Although substantial research has been conducted on informal consumption smoothing mechanisms within villages, or within social clusters such as family and friends, few studies have compared the effects of these spatial and social networks. Employing spatial panel econometric models, this study extends the conventional empirical test of the full risk-sharing hypothesis to incorporate spatial and social network effects, and quantifies the diffusion of income shocks in each network. Estimation results based on household survey data in Southern Sri Lanka show that consumption smoothing performs better in spatial networks than in social ones, because income shocks defuse more effectively among neighboring households.
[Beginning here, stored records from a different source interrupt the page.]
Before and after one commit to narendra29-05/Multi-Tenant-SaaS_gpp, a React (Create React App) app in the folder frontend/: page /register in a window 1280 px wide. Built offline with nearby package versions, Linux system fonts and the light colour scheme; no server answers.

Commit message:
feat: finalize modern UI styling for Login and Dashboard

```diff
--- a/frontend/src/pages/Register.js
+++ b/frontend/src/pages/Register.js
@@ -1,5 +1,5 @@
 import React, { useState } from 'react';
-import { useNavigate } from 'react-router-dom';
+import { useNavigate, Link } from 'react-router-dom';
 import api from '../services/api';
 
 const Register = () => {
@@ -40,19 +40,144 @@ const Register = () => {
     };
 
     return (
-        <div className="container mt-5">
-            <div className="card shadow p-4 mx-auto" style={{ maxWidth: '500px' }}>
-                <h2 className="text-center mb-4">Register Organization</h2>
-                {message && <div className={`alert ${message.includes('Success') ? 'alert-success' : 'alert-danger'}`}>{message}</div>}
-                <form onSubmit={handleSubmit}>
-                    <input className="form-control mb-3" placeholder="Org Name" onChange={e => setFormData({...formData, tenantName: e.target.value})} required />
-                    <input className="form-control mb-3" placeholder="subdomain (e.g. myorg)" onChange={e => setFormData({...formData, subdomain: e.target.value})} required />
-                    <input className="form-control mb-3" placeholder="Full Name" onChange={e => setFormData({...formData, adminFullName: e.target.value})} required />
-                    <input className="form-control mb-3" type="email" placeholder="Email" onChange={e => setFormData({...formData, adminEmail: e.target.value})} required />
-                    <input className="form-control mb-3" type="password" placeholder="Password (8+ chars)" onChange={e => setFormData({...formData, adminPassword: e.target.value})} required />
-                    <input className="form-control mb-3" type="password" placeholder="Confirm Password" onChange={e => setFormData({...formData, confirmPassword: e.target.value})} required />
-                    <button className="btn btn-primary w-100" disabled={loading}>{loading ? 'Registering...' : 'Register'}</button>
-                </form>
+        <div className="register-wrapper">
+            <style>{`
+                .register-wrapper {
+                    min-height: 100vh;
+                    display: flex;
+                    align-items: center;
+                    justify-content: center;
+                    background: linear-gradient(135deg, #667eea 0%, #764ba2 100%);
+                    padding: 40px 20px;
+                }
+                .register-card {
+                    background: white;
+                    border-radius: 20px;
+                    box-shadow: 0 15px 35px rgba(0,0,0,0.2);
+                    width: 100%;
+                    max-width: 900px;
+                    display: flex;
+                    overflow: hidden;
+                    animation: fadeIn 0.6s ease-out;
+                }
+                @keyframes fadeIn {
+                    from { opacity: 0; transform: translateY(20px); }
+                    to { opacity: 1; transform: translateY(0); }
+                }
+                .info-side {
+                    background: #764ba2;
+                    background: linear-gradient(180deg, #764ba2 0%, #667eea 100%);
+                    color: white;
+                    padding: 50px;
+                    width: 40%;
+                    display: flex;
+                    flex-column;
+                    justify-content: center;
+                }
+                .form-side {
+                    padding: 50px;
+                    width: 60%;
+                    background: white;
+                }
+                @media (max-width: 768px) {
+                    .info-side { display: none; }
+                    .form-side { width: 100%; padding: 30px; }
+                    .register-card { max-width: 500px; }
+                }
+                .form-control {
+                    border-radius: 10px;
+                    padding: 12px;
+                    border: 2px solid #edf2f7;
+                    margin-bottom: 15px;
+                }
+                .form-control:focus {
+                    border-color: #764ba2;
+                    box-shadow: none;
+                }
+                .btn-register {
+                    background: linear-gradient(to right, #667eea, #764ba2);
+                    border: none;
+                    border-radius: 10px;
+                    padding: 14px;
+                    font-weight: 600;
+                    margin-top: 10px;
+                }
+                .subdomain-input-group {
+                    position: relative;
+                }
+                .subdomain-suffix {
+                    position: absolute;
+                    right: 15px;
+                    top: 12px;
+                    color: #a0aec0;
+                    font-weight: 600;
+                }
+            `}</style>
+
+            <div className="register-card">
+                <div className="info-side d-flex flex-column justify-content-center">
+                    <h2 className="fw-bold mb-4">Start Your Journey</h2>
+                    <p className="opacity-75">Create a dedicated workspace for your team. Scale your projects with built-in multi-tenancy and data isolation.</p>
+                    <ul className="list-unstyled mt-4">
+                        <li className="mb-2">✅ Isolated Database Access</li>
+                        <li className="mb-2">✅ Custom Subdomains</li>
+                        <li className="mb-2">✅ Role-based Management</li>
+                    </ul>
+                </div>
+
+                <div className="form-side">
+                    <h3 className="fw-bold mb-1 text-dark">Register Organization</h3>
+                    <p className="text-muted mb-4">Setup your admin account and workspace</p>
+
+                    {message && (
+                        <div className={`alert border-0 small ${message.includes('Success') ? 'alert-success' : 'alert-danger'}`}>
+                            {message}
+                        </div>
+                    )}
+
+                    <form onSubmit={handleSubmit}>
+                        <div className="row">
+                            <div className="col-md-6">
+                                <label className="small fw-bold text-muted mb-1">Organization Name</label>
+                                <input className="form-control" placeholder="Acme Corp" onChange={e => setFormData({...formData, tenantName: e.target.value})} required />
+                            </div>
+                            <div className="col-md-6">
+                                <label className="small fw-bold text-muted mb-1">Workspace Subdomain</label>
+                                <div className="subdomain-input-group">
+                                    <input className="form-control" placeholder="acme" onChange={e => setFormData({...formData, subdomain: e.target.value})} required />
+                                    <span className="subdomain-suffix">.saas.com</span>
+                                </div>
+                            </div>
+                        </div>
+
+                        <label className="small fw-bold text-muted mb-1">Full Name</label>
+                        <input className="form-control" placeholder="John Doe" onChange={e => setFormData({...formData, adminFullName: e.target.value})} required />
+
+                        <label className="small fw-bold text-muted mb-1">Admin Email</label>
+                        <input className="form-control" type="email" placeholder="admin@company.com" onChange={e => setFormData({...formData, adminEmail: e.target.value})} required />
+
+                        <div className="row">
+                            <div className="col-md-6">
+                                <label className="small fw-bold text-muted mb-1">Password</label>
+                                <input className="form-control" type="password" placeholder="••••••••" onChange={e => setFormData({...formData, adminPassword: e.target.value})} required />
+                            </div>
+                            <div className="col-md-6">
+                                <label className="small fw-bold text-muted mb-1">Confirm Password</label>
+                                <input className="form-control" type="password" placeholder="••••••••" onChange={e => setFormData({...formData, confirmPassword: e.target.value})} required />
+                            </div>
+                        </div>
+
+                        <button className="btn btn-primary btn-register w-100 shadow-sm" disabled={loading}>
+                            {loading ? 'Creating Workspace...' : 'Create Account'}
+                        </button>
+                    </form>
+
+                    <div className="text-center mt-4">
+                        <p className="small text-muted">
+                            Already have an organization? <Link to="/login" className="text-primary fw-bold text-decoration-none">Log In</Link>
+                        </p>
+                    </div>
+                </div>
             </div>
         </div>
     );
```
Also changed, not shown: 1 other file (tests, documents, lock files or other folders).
This study also shows the limitations of the conventional test when it is considered a special case of a spatial econometric model.
Keywords: risk sharing, network, distance, kinship, spatial econometrics, spillover effect
JEL classification: O12; Q12; C23